John Coltrane (1926-1967)
Last night I found myself on a Continental 757 heading again for Newark, city of my birth, one of those tough places, a gritty, rusty place I return to repeatedly.
To my amazement, one of the audio selections available on the flight was John Coltrane’s seminal 1964 recording “A Love Supreme.” This album is one of Coltrane’s greatest works, and it is repeatedly listed as one of the greatest jazz albums of all time. Why was I amazed? True, it was the 48th album of the 50 available. It should have been first. True, it was the 2002, redigitalized version (I am such a snob). It should have been the original vinyl. But forget all of that, there it was. I hadn’t listened to it from beginning to end without interruption in more than 30 years. So yesterday I listened again to “A Love Supreme.” What a delight.
The recording has four parts: “Acknowledgement” (which contains the famous Love Supreme, Love Supreme mantra), “Resolution”, “Pursuance”, and “Psalm.” The recording (can we still call it an album or make believe it’s classical and call it a suite?) is the culmination in many ways of what Coltrane began in Giant Steps and Chasing the Trane. It’s modal. It’s free. It’s totally inventive. It’s astonishing. “Psalm,” the final part, the part I love most, is what Coltrane calls a “musical narration” of the devotional poem he included in the liner notes. In other words, Coltrane “plays” the words of the poem, but does not actually speak them. In this you can hear the sounds of devotional sermons of African-American preachers, Jewish and Muslim chanting, African singing, sounds of the street, the hum of Newark or Philadelphia, the voices from Coltrane’s heart. Coltrane’s solo ends with him playing the words “Elation. Elegance. Exaltation. All from God. Thank you God. Amen.” I say, “Amen, Amen, Amen.”
What a striking, incredible performance. How can it be that 44 years after it was recorded, “A Love Supreme” remains so fresh, alive, exciting, expressive, deep?
A Love Supreme was recorded one December evening in Rudy Van Gelder’s legendary studio in Englewood Cliffs, N.J. Pianist McCoy Tyner remembers the unusual, almost magical atmosphere surrounding the session. “Rudy that day dimmed the lights in his studio. I’d never seen him do that and it sort of set an atmosphere. There was just something very, very special about that particular session.”
Drummer Elvin Jones says Coltrane “never wrote out any music for us. When he played we more or less had to imagine, or feel, how to interpret the song.

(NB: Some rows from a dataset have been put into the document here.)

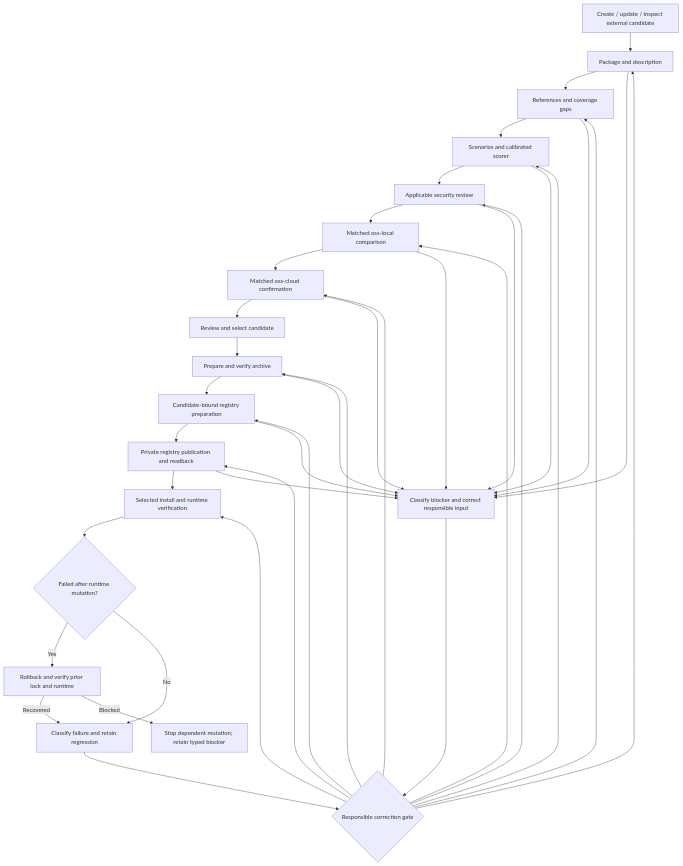
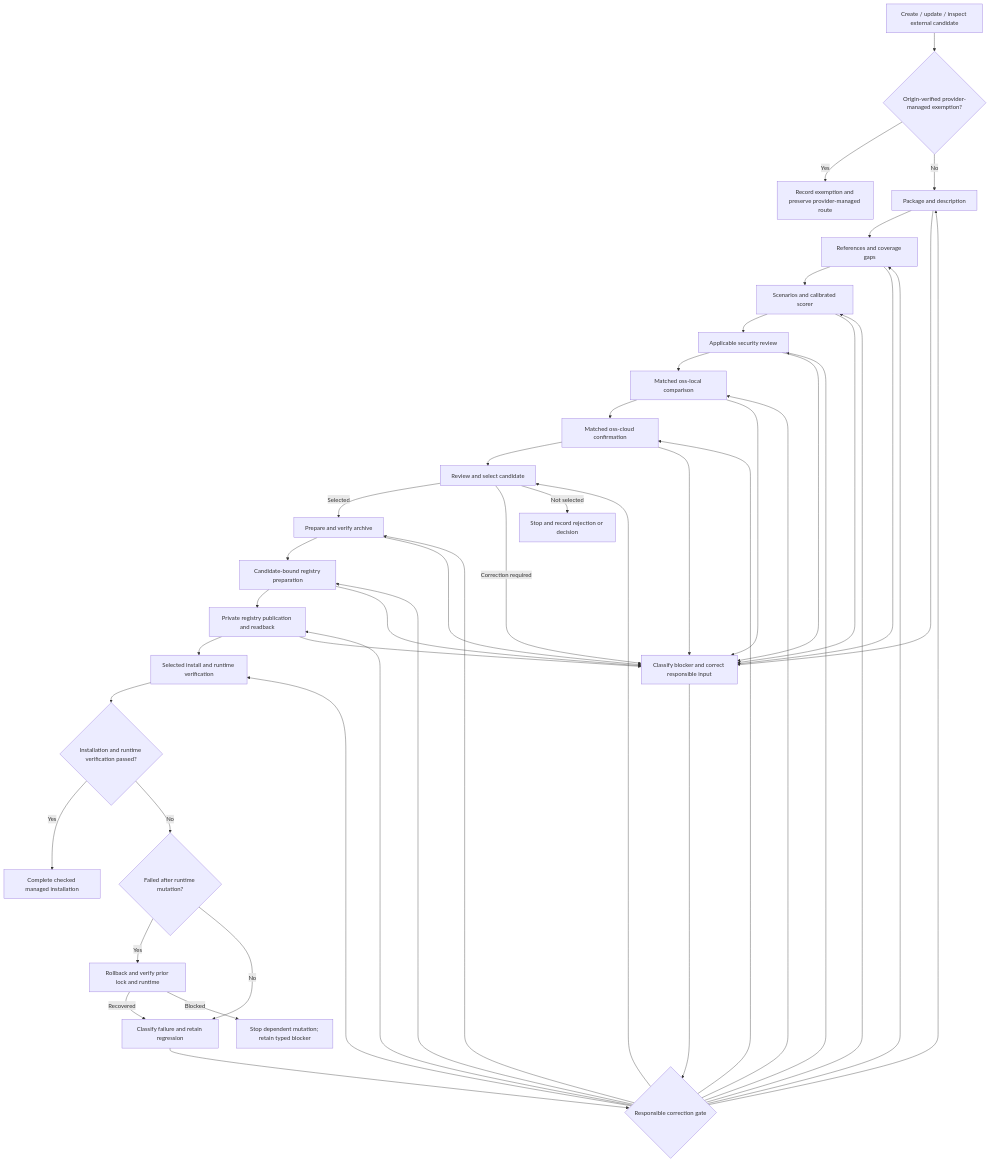
Before and after one commit to jscraik/skills-sdk: the diagram in docs/workflow.md, drawn with Mermaid. The commit also changed 3 other files, not shown here.

````diff
--- a/docs/workflow.md
+++ b/docs/workflow.md
@@ -24,40 +24,47 @@
 ```mermaid
 flowchart TD
-  R[Create / update / inspect external candidate] --> P[Package and description]
+  R[Create / update / inspect external candidate] --> O{Origin-verified provider-managed exemption?}
+  O -->|Yes| EX[Record exemption and preserve provider-managed route]
+  O -->|No| P[Package and description]
   P --> F[References and coverage gaps]
   F --> E[Scenarios and calibrated scorer]
   E --> S[Applicable security review]
   S --> L[Matched oss-local comparison]
   L --> C[Matched oss-cloud confirmation]
   C --> D[Review and select candidate]
-  D --> A[Prepare and verify archive]
+  D -->|Selected| A[Prepare and verify archive]
+  D -->|Correction required| X
+  D -->|Not selected| N[Stop and record rejection or decision]
   A --> G[Candidate-bound registry preparation]
   G --> T[Private registry publication and readback]
   T --> I[Selected install and runtime verification]
   P --> X[Classify blocker and correct responsible input]
   F --> X
   E --> X
   S --> X
   L --> X
   C --> X
   A --> X
   G --> X
   T --> X
   X --> Y{Responsible correction gate}
   Y --> P
   Y --> F
   Y --> E
   Y --> S
   Y --> L
   Y --> C
+  Y --> D
   Y --> A
   Y --> G
   Y --> T
   Y --> I
-  I --> W{Failed after runtime mutation?}
+  I --> J{Installation and runtime verification passed?}
+  J -->|Yes| K[Complete checked managed installation]
+  J -->|No| W{Failed after runtime mutation?}
   W -->|Yes| V[Rollback and verify prior lock and runtime]
   V -->|Recovered| B[Classify failure and retain regression]
   V -->|Blocked| Z[Stop dependent mutation; retain typed blocker]
   W -->|No| B
   B --> Y
 ```
````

And it got to the point where I felt I was almost part of his mind, almost telepathic in a way.”
The quartet, which also included bassist Jimmy Garrison, needed little more than the seed of a melodic idea when it hit the studio. Tyner adds: “We had been playing some of that music and we didn’t know what it was going to be until we got into the studio. And then it all came together.”

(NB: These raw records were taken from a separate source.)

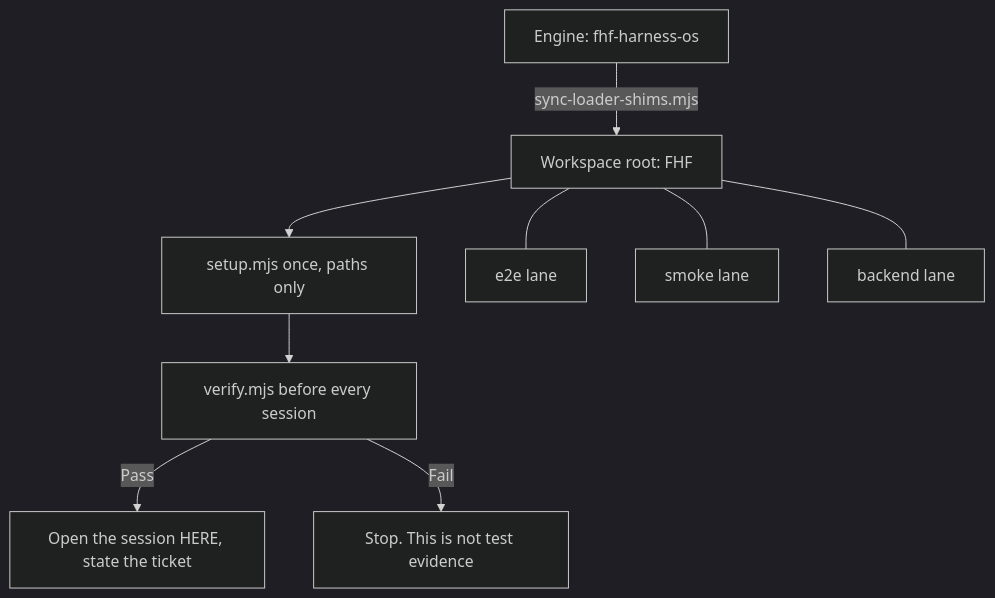
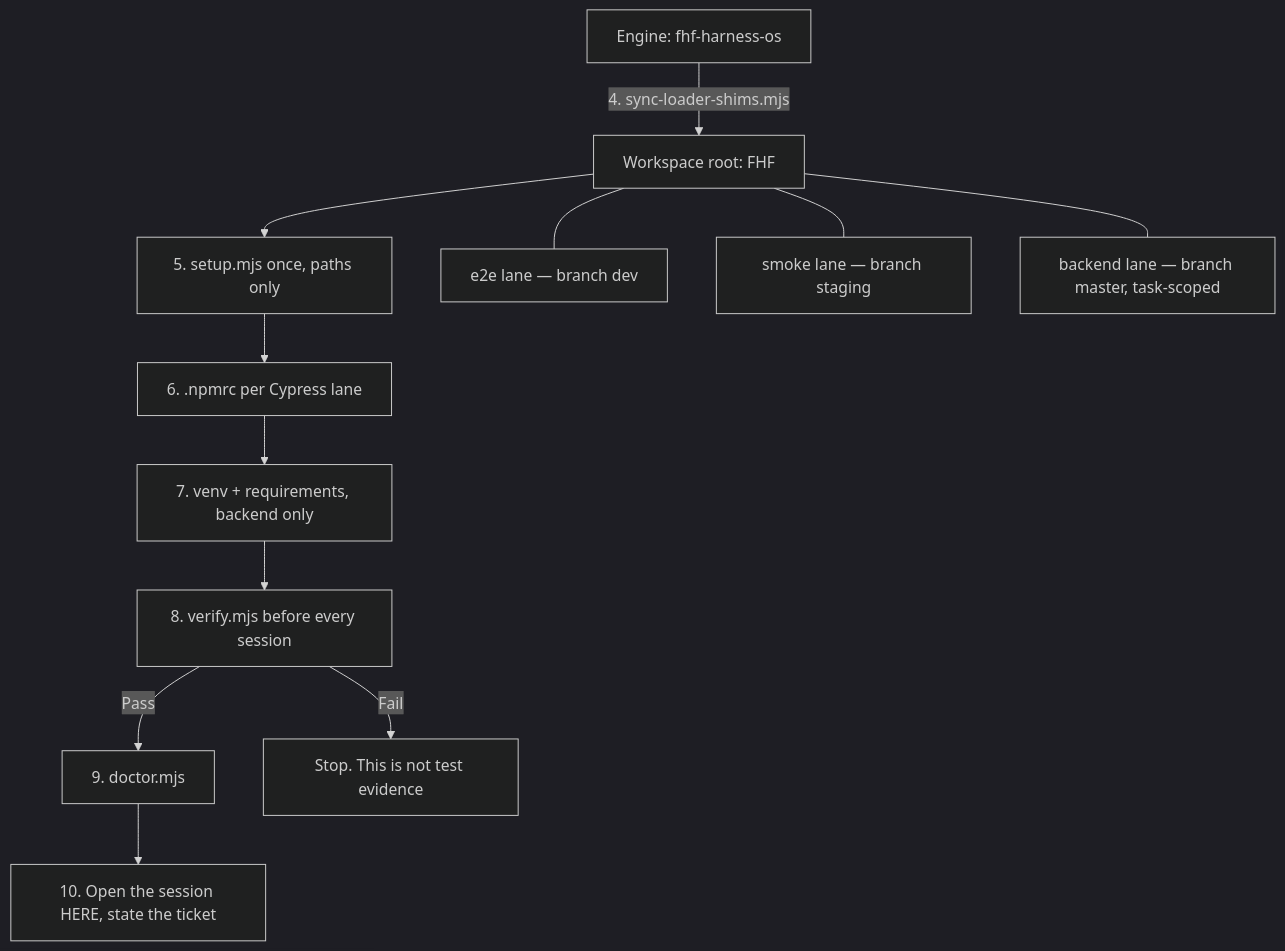
The second of 12 diagrams in docs/adoption/qa-harness.md (lfyagya/fhf-qa-harness-os), drawn with Mermaid (dark theme) before and after one commit. The commit also changed other lines of this file, not shown here.

First line of the commit message:
docs(adoption): make the setup guide a verified step-by-step

````diff
--- a/docs/adoption/qa-harness.md
+++ b/docs/adoption/qa-harness.md
@@ -140,11 +247,14 @@
 ```mermaid
 flowchart TD
-  E[Engine: fhf-harness-os] -->|sync-loader-shims.mjs| W[Workspace root: FHF]
-  W --> S[setup.mjs once, paths only]
-  S --> V[verify.mjs before every session]
-  V -->|Pass| K[Open the session HERE, state the ticket]
+  E[Engine: fhf-harness-os] -->|"4. sync-loader-shims.mjs"| W[Workspace root: FHF]
+  W --> S["5. setup.mjs once, paths only"]
+  S --> N["6. .npmrc per Cypress lane"]
+  N --> B["7. venv + requirements, backend only"]
+  B --> V["8. verify.mjs before every session"]
+  V -->|Pass| D["9. doctor.mjs"]
+  D --> K["10. Open the session HERE, state the ticket"]
   V -->|Fail| F[Stop. This is not test evidence]
-  W --- L1[e2e lane]
-  W --- L2[smoke lane]
-  W --- L3[backend lane]
+  W --- L1["e2e lane — branch dev"]
+  W --- L2["smoke lane — branch staging"]
+  W --- L3["backend lane — branch master, task-scoped"]
 ```
````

Coltrane constructed the suite’s main theme around a simple four-note pattern – based on the words “a love supreme.”
The playing of the quartet on this recording is unbelievably wonderful. From the very first sound of a gong on “Acknowledgement”, through the initial four notes Garrison plays on bass, through incredible drum solos by Elvin Jones (how can he do all of that?), through McCoy Tyner’s unbelievably complex piano dexterity, to Coltrane’s final, mind altering solo, the quartet at once plays together and individually, and it stretches the music out beyond anything rote, beyond the anticipated, beyond the possible, into the ionosphere. Remember please that this is music from the era when jazz players were justifiably revered for their genius. The skilled playing, the inventiveness of the improvisation, the faith of the players in each other, their mutual support of the themes culminates in my head shaking slowly, side to side, bliss, joy, ecstacy, nirvana, Om ah Hum.
As I fly toward Newark, my birthplace, with this quartet in my ears, I remember the Newark of the ’60’s. The riot. The killing. The incessant crimes. The discrimination, poverty, unemployment, oppression, racism. The Projects. The desperation. I can hear all of that in this music, welling up, speaking out, clenching its fist, and then opening it again in transcendence. And I wonder, “What would Coltrane have made of Obama?”